Stored items:
--*--

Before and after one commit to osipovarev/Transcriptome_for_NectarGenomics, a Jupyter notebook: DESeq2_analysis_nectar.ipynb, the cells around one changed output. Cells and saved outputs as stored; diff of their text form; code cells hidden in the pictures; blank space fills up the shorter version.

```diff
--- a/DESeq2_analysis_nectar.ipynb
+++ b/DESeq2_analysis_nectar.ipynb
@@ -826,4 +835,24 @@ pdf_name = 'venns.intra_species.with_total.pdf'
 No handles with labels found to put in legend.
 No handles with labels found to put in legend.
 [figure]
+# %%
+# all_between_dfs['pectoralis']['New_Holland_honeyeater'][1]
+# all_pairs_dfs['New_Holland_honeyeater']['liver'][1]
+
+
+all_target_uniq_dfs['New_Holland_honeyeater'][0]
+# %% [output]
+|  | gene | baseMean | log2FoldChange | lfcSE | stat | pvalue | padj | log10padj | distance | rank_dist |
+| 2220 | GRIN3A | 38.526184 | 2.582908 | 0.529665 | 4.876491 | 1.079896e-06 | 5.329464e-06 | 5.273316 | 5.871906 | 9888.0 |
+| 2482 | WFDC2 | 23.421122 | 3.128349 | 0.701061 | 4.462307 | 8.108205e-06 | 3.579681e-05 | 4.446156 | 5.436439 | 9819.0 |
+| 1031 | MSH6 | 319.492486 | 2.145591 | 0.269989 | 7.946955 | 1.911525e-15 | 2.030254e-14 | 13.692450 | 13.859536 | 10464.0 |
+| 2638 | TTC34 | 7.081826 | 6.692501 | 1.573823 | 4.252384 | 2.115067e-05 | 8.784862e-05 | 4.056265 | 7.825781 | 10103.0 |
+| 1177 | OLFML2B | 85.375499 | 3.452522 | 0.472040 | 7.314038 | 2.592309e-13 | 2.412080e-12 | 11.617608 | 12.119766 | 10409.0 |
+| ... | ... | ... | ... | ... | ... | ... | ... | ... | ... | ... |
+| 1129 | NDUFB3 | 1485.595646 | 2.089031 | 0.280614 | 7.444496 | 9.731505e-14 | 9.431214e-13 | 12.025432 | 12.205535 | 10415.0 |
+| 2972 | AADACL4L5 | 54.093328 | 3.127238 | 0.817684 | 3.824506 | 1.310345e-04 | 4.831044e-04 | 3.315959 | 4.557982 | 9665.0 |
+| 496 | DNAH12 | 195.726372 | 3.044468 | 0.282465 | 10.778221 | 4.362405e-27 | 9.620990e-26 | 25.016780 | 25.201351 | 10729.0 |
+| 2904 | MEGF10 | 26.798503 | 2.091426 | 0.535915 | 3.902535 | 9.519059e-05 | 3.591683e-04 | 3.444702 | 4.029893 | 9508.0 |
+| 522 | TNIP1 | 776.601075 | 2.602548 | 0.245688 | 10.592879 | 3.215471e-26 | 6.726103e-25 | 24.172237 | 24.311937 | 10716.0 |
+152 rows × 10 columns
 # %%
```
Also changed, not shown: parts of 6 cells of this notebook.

--*--

**EXERCISE OBJECTIVE**
Repeat the records above exactly, from the first line to the last.

**SOLUTION**
Before and after one commit to osipovarev/Transcriptome_for_NectarGenomics, a Jupyter notebook: DESeq2_analysis_nectar.ipynb, the cells around one changed output. Cells and saved outputs as stored; diff of their text form; code cells hidden in the pictures; blank space fills up the shorter version.

```diff
--- a/DESeq2_analysis_nectar.ipynb
+++ b/DESeq2_analysis_nectar.ipynb
@@ -826,4 +835,24 @@ pdf_name = 'venns.intra_species.with_total.pdf'
 No handles with labels found to put in legend.
 No handles with labels found to put in legend.
 [figure]
+# %%
+# all_between_dfs['pectoralis']['New_Holland_honeyeater'][1]
+# all_pairs_dfs['New_Holland_honeyeater']['liver'][1]
+
+
+all_target_uniq_dfs['New_Holland_honeyeater'][0]
+# %% [output]
+|  | gene | baseMean | log2FoldChange | lfcSE | stat | pvalue | padj | log10padj | distance | rank_dist |
+| 2220 | GRIN3A | 38.526184 | 2.582908 | 0.529665 | 4.876491 | 1.079896e-06 | 5.329464e-06 | 5.273316 | 5.871906 | 9888.0 |
+| 2482 | WFDC2 | 23.421122 | 3.128349 | 0.701061 | 4.462307 | 8.108205e-06 | 3.579681e-05 | 4.446156 | 5.436439 | 9819.0 |
+| 1031 | MSH6 | 319.492486 | 2.145591 | 0.269989 | 7.946955 | 1.911525e-15 | 2.030254e-14 | 13.692450 | 13.859536 | 10464.0 |
+| 2638 | TTC34 | 7.081826 | 6.692501 | 1.573823 | 4.252384 | 2.115067e-05 | 8.784862e-05 | 4.056265 | 7.825781 | 10103.0 |
+| 1177 | OLFML2B | 85.375499 | 3.452522 | 0.472040 | 7.314038 | 2.592309e-13 | 2.412080e-12 | 11.617608 | 12.119766 | 10409.0 |
+| ... | ... | ... | ... | ... | ... | ... | ... | ... | ... | ... |
+| 1129 | NDUFB3 | 1485.595646 | 2.089031 | 0.280614 | 7.444496 | 9.731505e-14 | 9.431214e-13 | 12.025432 | 12.205535 | 10415.0 |
+| 2972 | AADACL4L5 | 54.093328 | 3.127238 | 0.817684 | 3.824506 | 1.310345e-04 | 4.831044e-04 | 3.315959 | 4.557982 | 9665.0 |
+| 496 | DNAH12 | 195.726372 | 3.044468 | 0.282465 | 10.778221 | 4.362405e-27 | 9.620990e-26 | 25.016780 | 25.201351 | 10729.0 |
+| 2904 | MEGF10 | 26.798503 | 2.091426 | 0.535915 | 3.902535 | 9.519059e-05 | 3.591683e-04 | 3.444702 | 4.029893 | 9508.0 |
+| 522 | TNIP1 | 776.601075 | 2.602548 | 0.245688 | 10.592879 | 3.215471e-26 | 6.726103e-25 | 24.172237 | 24.311937 | 10716.0 |
+152 rows × 10 columns
 # %%
```
Also changed, not shown: parts of 6 cells of this notebook.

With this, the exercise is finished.